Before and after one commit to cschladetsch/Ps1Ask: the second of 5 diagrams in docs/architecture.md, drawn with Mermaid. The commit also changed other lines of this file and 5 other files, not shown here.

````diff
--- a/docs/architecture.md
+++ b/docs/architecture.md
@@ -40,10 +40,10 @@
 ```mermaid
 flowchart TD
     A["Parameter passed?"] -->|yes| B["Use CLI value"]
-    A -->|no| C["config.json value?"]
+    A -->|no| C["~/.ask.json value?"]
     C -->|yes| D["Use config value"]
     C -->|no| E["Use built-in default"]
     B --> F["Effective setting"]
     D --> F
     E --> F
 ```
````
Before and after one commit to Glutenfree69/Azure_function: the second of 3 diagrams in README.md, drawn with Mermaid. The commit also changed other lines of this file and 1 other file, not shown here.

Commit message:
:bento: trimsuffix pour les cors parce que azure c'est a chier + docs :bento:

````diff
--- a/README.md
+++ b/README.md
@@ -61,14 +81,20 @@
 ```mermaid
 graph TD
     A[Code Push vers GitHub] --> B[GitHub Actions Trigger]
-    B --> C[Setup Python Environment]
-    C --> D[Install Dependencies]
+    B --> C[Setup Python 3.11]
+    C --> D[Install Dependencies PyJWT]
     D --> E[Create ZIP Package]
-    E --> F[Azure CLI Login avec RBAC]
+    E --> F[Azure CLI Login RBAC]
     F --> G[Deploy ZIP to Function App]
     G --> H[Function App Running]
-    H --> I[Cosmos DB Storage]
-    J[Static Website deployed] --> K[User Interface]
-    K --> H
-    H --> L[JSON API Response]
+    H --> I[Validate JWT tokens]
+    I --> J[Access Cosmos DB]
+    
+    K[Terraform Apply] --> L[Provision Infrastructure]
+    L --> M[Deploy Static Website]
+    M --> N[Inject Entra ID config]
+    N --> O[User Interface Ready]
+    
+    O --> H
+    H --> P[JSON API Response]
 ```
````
____________
DIRECTIONS: Your task is to write out, exactly, the line that holds "C[Setup Python Environment]" and every line after it until the records end.

ANSWER FOR THE TASK:
-    B --> C[Setup Python Environment]
-    C --> D[Install Dependencies]
+    B --> C[Setup Python 3.11]
+    C --> D[Install Dependencies PyJWT]
     D --> E[Create ZIP Package]
-    E --> F[Azure CLI Login avec RBAC]
+    E --> F[Azure CLI Login RBAC]
     F --> G[Deploy ZIP to Function App]
     G --> H[Function App Running]
-    H --> I[Cosmos DB Storage]
-    J[Static Website deployed] --> K[User Interface]
-    K --> H
-    H --> L[JSON API Response]
+    H --> I[Validate JWT tokens]
+    I --> J[Access Cosmos DB]
+    
+    K[Terraform Apply] --> L[Provision Infrastructure]
+    L --> M[Deploy Static Website]
+    M --> N[Inject Entra ID config]
+    N --> O[User Interface Ready]
+    
+    O --> H
+    H --> P[JSON API Response]
 ```
````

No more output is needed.